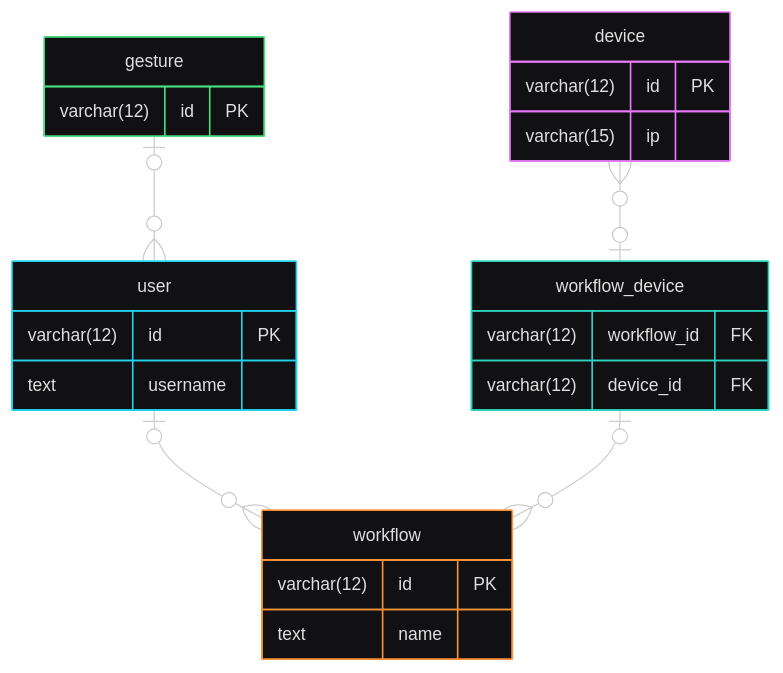
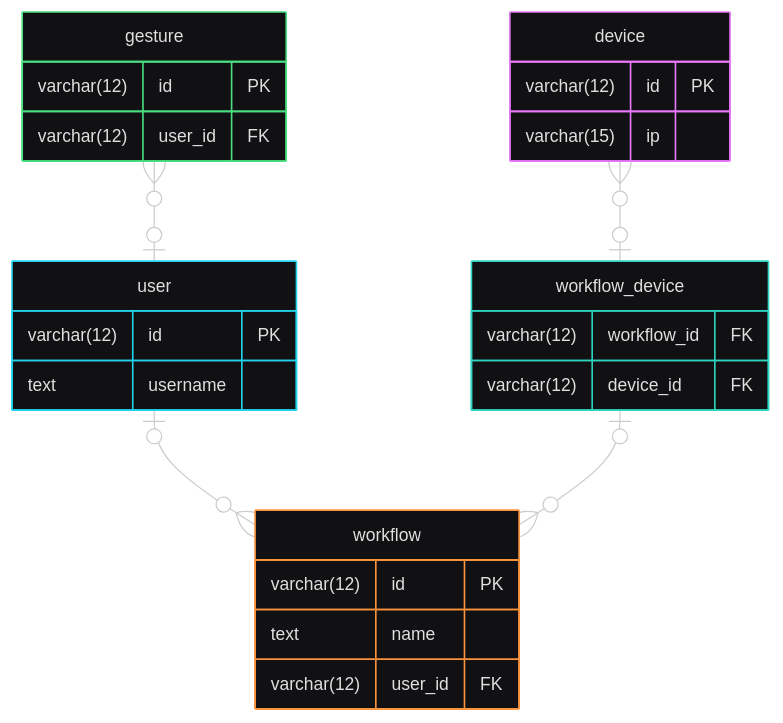
The diagram in db/ER.mmd (caiocotts/handy-automator), drawn with Mermaid before and after one commit. The commit also changed 1 other file, not shown here.

Commit message:
add user_id foreign key to workflow and gesture tables; create workflow_device table

```diff
--- a/db/ER.mmd
+++ b/db/ER.mmd
@@ -1,34 +1,36 @@
 ---
 config:
   layout: dagre
   theme: redux-dark-color
 ---
 erDiagram
     device {
         varchar(12) id PK ""
         varchar(15) ip  ""
     }
 
     workflow_device {
         varchar(12) workflow_id FK ""
         varchar(12) device_id FK ""
     }
 
     workflow {
         varchar(12) id PK ""
         text name ""
+        varchar(12) user_id FK
     }
 
     user {
         varchar(12) id PK ""
         text username  ""
     }
 
     gesture {
         varchar(12) id PK ""
+        varchar(12) user_id FK ""
     }
 
-    gesture |o--o{ user: "  "
+    gesture }o--o| user: "  "
     user |o--o{ workflow: "  "
     device }o--o| workflow_device: "  "
     workflow_device |o--o{ workflow: "  "
```
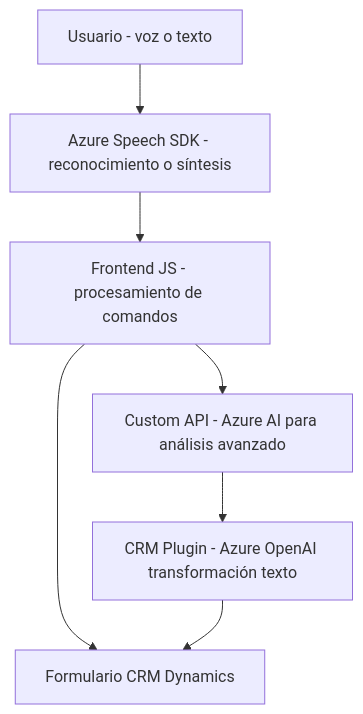
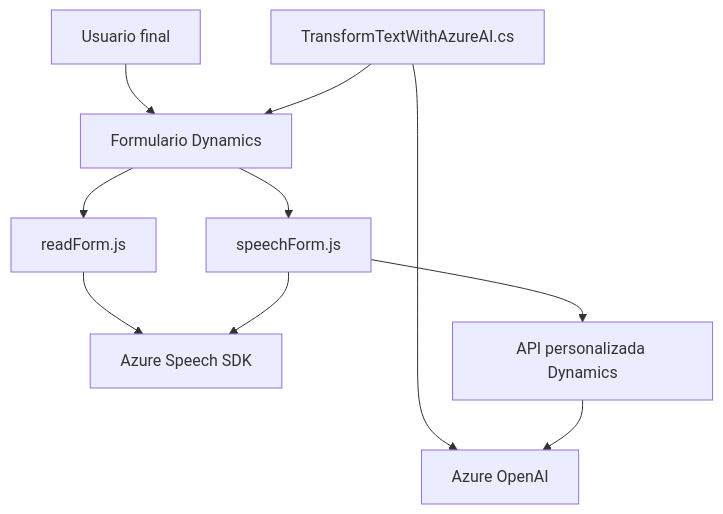
Before and after one commit to blopezdm/NETCORE_BILBAO2025: the diagram in README.md, drawn with Mermaid. The commit also changed other lines of this file, not shown here.

Commit message:
Actualizar análisis global de la solución con IA

````diff
--- a/README.md
+++ b/README.md
@@ -64,16 +40,21 @@
 ```mermaid
 graph TD
-  A["Usuario - voz o texto"]
-  B["Azure Speech SDK - reconocimiento o síntesis"]
-  C["Frontend JS - procesamiento de comandos"]
-  D["Custom API - Azure AI para análisis avanzado"]
-  E["Formulario CRM Dynamics"]
-  F["CRM Plugin - Azure OpenAI transformación texto"]
+    A["Formulario Dynamics"]
+    B["readForm.js"]
+    C["speechForm.js"]
+    D["TransformTextWithAzureAI.cs"]
+    E["Azure Speech SDK"]
+    F["Azure OpenAI"]
+    G["API personalizada Dynamics"]
+    H["Usuario final"]
 
-  A --> B
-  B --> C
-  C --> D
-  C --> E
-  D --> F
-  F --> E
+    H --> A
+    A --> B
+    A --> C
+    C --> G
+    D --> F
+    D --> A
+    B --> E
+    C --> E
+    G --> F
 ```
````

_TRY IT:_ Copy out the records exactly; the pictures stay behind.

_RESPONSE TO THIS TASK:_
The diagram in db/ER.mmd (caiocotts/handy-automator), drawn with Mermaid before and after one commit. The commit also changed 1 other file, not shown here.

Commit message:
add user_id foreign key to workflow and gesture tables; create workflow_device table

```diff
--- a/db/ER.mmd
+++ b/db/ER.mmd
@@ -1,34 +1,36 @@
 ---
 config:
   layout: dagre
   theme: redux-dark-color
 ---
 erDiagram
     device {
         varchar(12) id PK ""
         varchar(15) ip  ""
     }
 
     workflow_device {
         varchar(12) workflow_id FK ""
         varchar(12) device_id FK ""
     }
 
     workflow {
         varchar(12) id PK ""
         text name ""
+        varchar(12) user_id FK
     }
 
     user {
         varchar(12) id PK ""
         text username  ""
     }
 
     gesture {
         varchar(12) id PK ""
+        varchar(12) user_id FK ""
     }
 
-    gesture |o--o{ user: "  "
+    gesture }o--o| user: "  "
     user |o--o{ workflow: "  "
     device }o--o| workflow_device: "  "
     workflow_device |o--o{ workflow: "  "
```
Before and after one commit to blopezdm/NETCORE_BILBAO2025: the diagram in README.md, drawn with Mermaid. The commit also changed other lines of this file, not shown here.

Commit message:
Actualizar análisis global de la solución con IA

````diff
--- a/README.md
+++ b/README.md
@@ -64,16 +40,21 @@
 ```mermaid
 graph TD
-  A["Usuario - voz o texto"]
-  B["Azure Speech SDK - reconocimiento o síntesis"]
-  C["Frontend JS - procesamiento de comandos"]
-  D["Custom API - Azure AI para análisis avanzado"]
-  E["Formulario CRM Dynamics"]
-  F["CRM Plugin - Azure OpenAI transformación texto"]
+    A["Formulario Dynamics"]
+    B["readForm.js"]
+    C["speechForm.js"]
+    D["TransformTextWithAzureAI.cs"]
+    E["Azure Speech SDK"]
+    F["Azure OpenAI"]
+    G["API personalizada Dynamics"]
+    H["Usuario final"]
 
-  A --> B
-  B --> C
-  C --> D
-  C --> E
-  D --> F
-  F --> E
+    H --> A
+    A --> B
+    A --> C
+    C --> G
+    D --> F
+    D --> A
+    B --> E
+    C --> E
+    G --> F
 ```
````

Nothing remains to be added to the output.